Using Quality Improvement Methodology To improve Acute Flow at Wrexham Maelor Hospital.
Ideas from UK modernisation: The Improvement Partnership for Hospitals Penny Pereira Ideas from UK modernisation.
Acute Quality Standards Dan Beckett Acute Physician CMO Advisor for Acute & General Medicine.
General Medicine Improving Quality Care Presenter: Jane Lees Health Service: Auckland District Health Board Innovation Poster Session HRT1215 – Innovation.
A whole system challenge -in a challenged system ! South East Essex Health and Social Care.
Getting Emergency Care Right Power training pack.
ED Stream Workshop Acute MOC August 2013 ED Stream Workshop 1.
Safer Start 8am Monday 08 th February – 8am Monday 15 February.
Jason Holland 10/06/2013 Changing face of Unscheduled Care The Implementation of new roles within the Emergency Care Directorate across Pennine Acute Hospitals.
Local Unscheduled Care Action Plan and Winter Planning Health and Social Care Partnership Meeting 24 Oct 2013.
Seven Day Services Improvement Programme Birmingham, Sandwell and Solihull Collaborative Professor Matthew Cooke Deputy Medical Director (Strategy & transformation)
Mel Pickup, Chief Executive Warrington & Halton Hospitals NHS FT Andy Davies, Accountable Officer Warrington Clinical Commissioning Group Achieving the.
1 Integration to avoid hospital admission: ITHAcA Sarah Purdy on behalf of the HIT.
The Health Roundtable Central Network Respiratory Coordinated Care Program Innovation Presenter: Benjamin Kwan Staff specialist respiratory and sleep medicine.
NCEPOD Report Caring to the end? Issues for physicians Prof IT Gilmore PRCP.
The BHRUT Clinical Strategy Presentation for stakeholders, patients and the public.
Frail Older People Programme Greater Nottingham Jeremy Griffiths Clinical Lead / Chair of SIGNS 30th October 2013.
Berkshire West 10 Frail and Older People Pathway Redesign Programme South Reading Patient Voice Group Stuart Rowbotham; Director of Adult Social Care,

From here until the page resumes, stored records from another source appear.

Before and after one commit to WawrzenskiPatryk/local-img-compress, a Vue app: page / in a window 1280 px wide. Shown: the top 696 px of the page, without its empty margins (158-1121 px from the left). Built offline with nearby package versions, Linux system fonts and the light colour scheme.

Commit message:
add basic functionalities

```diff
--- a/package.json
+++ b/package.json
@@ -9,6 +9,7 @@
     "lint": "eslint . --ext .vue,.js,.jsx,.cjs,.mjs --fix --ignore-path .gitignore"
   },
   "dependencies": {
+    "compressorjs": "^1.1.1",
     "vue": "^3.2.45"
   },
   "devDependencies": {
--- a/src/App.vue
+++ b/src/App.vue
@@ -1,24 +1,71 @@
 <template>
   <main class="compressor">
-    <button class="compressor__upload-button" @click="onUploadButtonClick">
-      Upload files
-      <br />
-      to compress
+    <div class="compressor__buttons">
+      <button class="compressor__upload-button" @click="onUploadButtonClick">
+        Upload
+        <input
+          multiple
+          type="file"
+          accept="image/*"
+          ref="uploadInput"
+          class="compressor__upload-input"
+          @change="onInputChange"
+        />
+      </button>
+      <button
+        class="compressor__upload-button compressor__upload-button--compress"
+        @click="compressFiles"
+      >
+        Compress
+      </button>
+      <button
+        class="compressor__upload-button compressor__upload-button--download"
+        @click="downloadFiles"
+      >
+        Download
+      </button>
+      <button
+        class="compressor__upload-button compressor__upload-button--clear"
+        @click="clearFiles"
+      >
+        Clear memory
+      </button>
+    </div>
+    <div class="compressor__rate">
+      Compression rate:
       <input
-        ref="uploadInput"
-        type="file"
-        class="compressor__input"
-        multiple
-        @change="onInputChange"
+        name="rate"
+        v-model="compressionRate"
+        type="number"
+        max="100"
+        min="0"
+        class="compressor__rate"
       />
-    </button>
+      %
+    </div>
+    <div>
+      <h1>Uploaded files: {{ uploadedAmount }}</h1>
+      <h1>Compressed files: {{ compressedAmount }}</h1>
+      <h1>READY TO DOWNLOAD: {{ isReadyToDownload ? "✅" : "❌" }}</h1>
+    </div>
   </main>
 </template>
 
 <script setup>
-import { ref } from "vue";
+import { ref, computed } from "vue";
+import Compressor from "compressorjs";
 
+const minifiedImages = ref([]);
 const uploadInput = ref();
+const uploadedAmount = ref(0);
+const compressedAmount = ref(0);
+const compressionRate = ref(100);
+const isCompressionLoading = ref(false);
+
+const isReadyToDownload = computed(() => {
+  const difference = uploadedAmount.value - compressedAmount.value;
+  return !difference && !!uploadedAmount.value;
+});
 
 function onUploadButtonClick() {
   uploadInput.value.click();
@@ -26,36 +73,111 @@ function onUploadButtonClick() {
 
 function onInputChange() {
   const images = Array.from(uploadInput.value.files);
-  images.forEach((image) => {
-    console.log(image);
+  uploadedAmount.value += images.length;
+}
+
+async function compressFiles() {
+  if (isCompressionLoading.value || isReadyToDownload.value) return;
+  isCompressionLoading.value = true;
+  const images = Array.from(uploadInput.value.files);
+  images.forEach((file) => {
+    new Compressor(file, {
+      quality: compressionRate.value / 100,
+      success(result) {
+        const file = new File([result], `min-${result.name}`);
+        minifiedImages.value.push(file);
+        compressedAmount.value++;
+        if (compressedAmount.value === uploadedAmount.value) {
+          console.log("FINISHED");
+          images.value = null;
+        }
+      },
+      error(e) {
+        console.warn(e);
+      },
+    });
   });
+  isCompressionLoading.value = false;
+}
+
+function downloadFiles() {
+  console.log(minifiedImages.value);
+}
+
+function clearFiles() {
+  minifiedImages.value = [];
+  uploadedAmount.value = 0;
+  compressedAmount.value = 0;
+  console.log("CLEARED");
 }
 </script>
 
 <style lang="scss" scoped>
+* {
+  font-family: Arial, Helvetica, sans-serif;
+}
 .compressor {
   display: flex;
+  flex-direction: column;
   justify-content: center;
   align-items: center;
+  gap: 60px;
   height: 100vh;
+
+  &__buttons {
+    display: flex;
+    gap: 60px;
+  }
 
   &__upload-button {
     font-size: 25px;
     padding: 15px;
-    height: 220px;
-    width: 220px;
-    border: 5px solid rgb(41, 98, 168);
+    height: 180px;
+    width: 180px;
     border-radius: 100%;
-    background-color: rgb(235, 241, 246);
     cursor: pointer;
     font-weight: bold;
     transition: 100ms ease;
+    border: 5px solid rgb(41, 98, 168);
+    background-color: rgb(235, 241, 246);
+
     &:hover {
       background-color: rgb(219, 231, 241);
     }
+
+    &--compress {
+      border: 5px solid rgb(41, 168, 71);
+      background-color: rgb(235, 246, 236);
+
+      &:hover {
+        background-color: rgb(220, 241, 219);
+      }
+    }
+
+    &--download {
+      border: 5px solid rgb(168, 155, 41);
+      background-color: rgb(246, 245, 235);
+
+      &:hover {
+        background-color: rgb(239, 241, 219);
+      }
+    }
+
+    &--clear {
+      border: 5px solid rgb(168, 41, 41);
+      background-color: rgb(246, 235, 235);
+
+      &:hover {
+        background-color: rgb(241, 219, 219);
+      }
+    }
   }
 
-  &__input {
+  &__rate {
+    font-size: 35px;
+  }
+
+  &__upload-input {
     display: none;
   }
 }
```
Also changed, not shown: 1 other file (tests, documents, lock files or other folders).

Surge Capacity Plan EMERGENCY DEPARTMENT. Surge capacity strategies will be implemented when volume exceeds staffing and/or treatment space POLICY:
‘Navigating the System’ Finding early opportunities to access Community Services- ‘Discharge to assess’ work stream Bie Grobet South Warwickshire Foundation.
National rapid access to best-quality stroke services Prevent 1 stroke every day Avoid death or dependence in 1 patient every day National Stroke Clinical.
Greater Manchester Area Team Joint Health Overview & Scrutiny Committee 7 th April 2014 Performance Report to Operations Executive- 30 May
Stirling Management Centre 11 th September 2014 Unscheduled Care National Event Learning Workshop.
Health Innovation Exchange Dr Tony O’Connell Director-General Queensland Health.
Shaping a service Colin Hughes Consultant Nurse - Older People (Mental Health) Chesterfield Primary Care Trust.
Frail Older People Co Chairs Maura Devlin and Dr April Heaney Engagement through a workshop with a wide range of stakeholders Key priorities areas identified.
Target Performance: Q1 = 80% Q2 = 85% Q3 = 90% Q4 = 95% We are heading in the right direction 14% Improvement since Sept 2011 Quarter 3 (to date) 87.7.
Urgent Care Planning in South Tyneside David Hambleton Urgent Care Everyone’s problem.
Department of Human Services Promoting patient care through effective patient flow System wide implementation January – July 2005.
Redesigning Care in the Paediatric Emergency Department CYWHS, SA Presented by Ms Heather Gray Chief Executive : CYWHS 25 th November 2005.
© 2017 SlidePlayer.com Inc. All rights reserved.